Task description :: Search the material below for the word "size" and copy every line in which it occurs.

Material shown ::
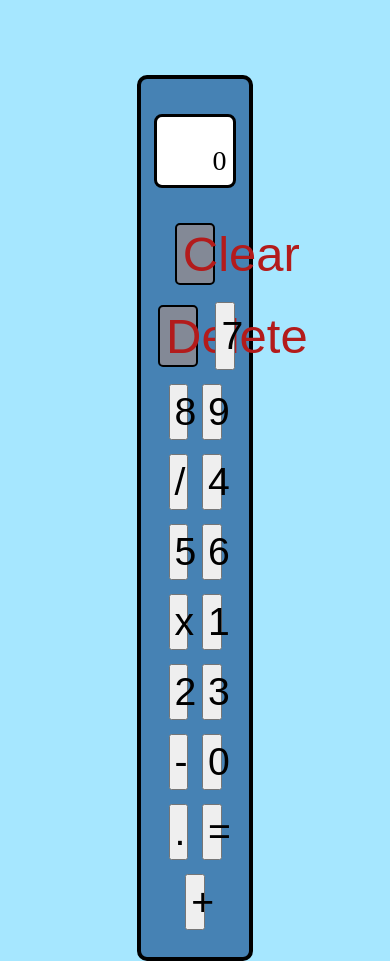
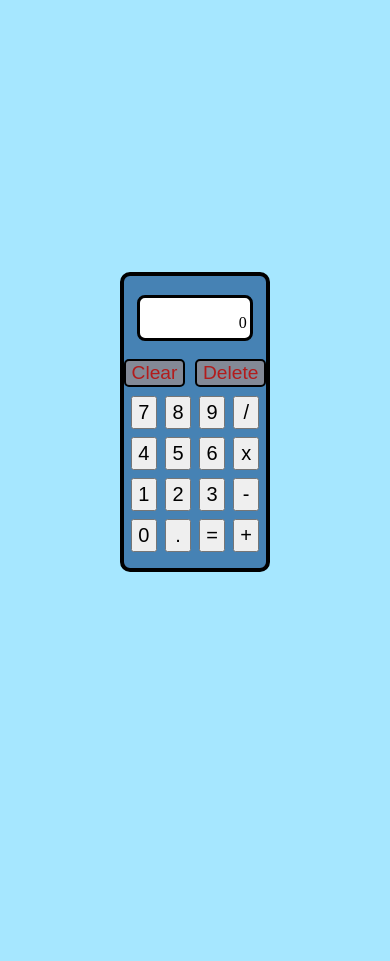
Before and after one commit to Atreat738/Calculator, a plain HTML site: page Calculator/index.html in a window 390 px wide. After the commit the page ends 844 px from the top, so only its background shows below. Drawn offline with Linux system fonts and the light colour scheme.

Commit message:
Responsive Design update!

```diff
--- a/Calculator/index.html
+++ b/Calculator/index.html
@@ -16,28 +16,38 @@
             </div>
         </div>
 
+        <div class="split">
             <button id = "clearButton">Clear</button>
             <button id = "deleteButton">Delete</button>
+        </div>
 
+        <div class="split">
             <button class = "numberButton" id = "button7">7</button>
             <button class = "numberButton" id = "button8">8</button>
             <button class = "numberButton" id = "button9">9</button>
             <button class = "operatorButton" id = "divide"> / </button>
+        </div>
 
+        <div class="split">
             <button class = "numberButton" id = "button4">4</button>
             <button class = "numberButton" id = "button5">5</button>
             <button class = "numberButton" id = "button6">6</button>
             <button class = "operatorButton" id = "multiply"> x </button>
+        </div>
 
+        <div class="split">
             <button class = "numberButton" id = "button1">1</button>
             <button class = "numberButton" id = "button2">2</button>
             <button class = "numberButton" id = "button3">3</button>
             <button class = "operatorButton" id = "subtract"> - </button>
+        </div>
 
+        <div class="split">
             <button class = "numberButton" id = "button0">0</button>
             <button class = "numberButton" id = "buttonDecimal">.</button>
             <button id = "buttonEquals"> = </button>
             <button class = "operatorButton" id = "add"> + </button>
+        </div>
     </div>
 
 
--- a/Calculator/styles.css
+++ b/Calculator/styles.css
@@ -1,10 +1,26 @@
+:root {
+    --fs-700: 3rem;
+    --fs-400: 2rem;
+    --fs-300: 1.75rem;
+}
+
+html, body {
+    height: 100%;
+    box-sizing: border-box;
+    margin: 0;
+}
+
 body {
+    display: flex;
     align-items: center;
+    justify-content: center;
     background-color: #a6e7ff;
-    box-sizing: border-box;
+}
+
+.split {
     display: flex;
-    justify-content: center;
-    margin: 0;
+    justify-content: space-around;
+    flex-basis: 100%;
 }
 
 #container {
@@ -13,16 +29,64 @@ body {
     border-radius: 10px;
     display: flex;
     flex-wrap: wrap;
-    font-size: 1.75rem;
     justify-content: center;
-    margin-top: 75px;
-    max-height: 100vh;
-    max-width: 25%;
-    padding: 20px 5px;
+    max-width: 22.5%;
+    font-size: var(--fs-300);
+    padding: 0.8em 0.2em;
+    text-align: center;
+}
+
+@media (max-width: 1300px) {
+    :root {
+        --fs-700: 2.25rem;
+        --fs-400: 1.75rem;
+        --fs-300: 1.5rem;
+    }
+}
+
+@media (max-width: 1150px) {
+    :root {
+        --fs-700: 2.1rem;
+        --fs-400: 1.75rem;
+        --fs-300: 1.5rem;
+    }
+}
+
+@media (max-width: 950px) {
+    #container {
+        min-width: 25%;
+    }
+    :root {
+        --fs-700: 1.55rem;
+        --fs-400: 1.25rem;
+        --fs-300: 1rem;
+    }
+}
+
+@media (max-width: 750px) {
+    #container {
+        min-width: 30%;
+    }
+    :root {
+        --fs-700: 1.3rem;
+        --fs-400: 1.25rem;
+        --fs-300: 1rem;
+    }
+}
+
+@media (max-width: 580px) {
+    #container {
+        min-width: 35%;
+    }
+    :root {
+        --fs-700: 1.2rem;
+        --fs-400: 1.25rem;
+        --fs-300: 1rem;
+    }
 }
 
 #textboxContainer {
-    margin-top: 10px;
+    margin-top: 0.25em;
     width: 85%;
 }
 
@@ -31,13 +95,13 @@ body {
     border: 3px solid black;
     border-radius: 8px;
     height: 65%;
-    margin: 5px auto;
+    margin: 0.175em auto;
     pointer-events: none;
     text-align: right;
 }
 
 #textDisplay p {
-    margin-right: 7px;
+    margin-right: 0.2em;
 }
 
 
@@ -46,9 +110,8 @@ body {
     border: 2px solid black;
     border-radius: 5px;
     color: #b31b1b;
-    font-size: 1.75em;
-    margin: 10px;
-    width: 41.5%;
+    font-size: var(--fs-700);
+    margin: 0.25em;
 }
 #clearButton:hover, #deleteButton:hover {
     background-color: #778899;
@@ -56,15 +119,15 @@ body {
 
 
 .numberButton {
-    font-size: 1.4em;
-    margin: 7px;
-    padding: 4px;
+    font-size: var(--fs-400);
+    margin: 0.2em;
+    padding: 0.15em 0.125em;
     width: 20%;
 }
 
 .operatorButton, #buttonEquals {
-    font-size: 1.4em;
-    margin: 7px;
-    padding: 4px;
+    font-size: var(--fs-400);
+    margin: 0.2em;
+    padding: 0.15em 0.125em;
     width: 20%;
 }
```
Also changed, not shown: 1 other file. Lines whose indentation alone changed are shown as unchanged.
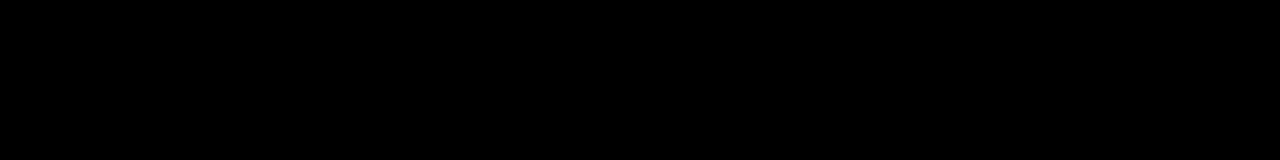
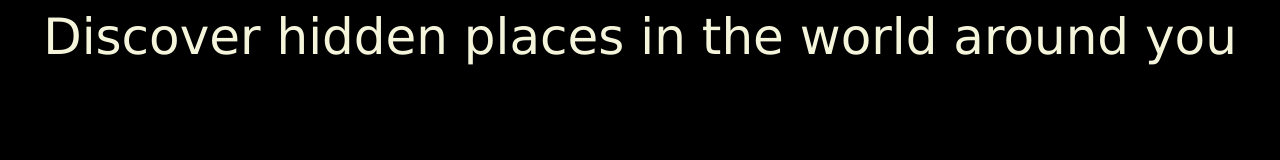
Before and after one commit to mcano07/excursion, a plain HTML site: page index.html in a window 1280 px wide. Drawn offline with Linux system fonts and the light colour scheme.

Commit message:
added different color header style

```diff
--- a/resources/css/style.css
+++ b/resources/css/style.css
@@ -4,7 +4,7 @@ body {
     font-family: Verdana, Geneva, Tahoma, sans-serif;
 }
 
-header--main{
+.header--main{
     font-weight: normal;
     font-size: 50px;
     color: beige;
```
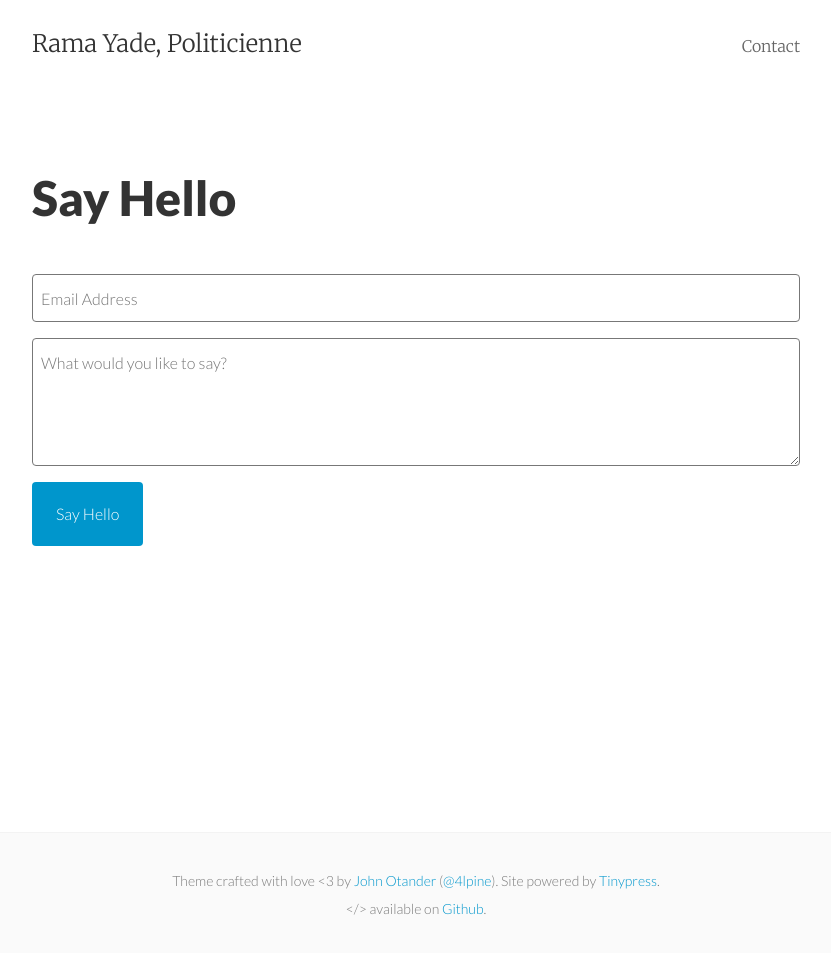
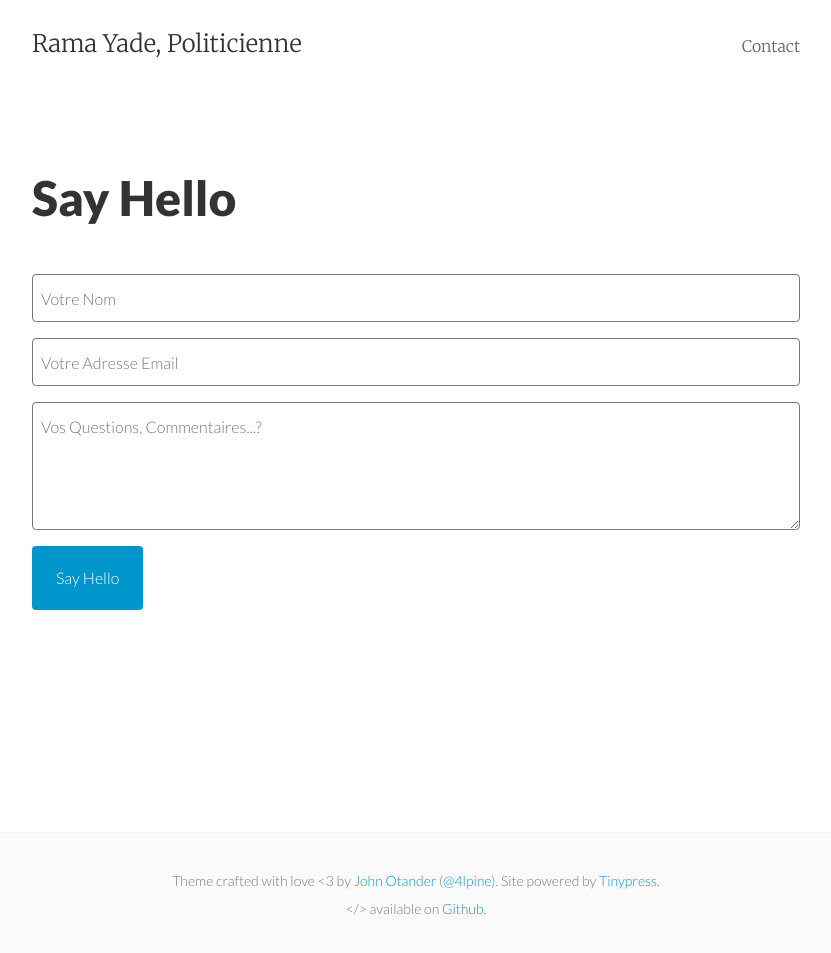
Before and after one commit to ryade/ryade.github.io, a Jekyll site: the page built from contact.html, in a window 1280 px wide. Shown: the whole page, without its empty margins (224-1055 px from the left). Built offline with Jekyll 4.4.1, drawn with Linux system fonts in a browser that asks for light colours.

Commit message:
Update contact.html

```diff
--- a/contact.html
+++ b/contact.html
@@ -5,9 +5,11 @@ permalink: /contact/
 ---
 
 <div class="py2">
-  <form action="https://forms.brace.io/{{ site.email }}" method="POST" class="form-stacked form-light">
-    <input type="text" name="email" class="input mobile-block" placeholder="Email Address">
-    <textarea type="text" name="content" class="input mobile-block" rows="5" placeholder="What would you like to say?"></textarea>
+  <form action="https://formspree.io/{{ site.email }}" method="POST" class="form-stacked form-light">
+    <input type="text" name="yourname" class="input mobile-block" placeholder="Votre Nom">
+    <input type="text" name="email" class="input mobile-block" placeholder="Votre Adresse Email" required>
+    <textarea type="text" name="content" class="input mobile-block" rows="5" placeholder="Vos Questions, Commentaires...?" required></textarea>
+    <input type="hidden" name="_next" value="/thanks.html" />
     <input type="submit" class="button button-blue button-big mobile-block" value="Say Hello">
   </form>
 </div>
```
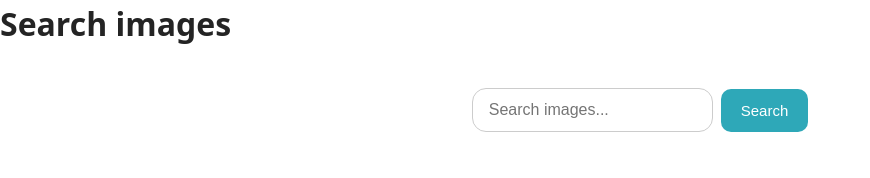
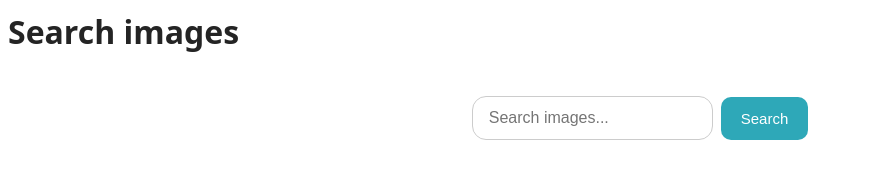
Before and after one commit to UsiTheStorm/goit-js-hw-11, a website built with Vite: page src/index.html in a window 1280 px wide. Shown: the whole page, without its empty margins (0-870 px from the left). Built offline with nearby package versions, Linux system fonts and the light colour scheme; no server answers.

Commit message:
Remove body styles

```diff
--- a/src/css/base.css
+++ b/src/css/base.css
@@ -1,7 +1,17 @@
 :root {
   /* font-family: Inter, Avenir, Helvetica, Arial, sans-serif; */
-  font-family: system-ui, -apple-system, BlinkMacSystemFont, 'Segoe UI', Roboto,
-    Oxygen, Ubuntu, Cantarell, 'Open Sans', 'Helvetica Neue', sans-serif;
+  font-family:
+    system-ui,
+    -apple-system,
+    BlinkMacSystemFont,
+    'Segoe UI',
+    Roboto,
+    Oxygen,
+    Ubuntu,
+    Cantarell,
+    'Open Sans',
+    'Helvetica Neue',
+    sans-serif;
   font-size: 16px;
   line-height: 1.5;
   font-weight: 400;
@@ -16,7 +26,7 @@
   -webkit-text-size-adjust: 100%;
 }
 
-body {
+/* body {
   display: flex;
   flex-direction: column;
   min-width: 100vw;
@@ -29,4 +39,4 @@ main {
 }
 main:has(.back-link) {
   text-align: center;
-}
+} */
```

Task output ::
-    font-size: 1.75rem;
+    font-size: var(--fs-300);
-    font-size: 1.75em;
+    font-size: var(--fs-700);
-    font-size: 1.4em;
+    font-size: var(--fs-400);
-    font-size: 1.4em;
+    font-size: var(--fs-400);
     font-size: 50px;
   font-size: 16px;
   -webkit-text-size-adjust: 100%;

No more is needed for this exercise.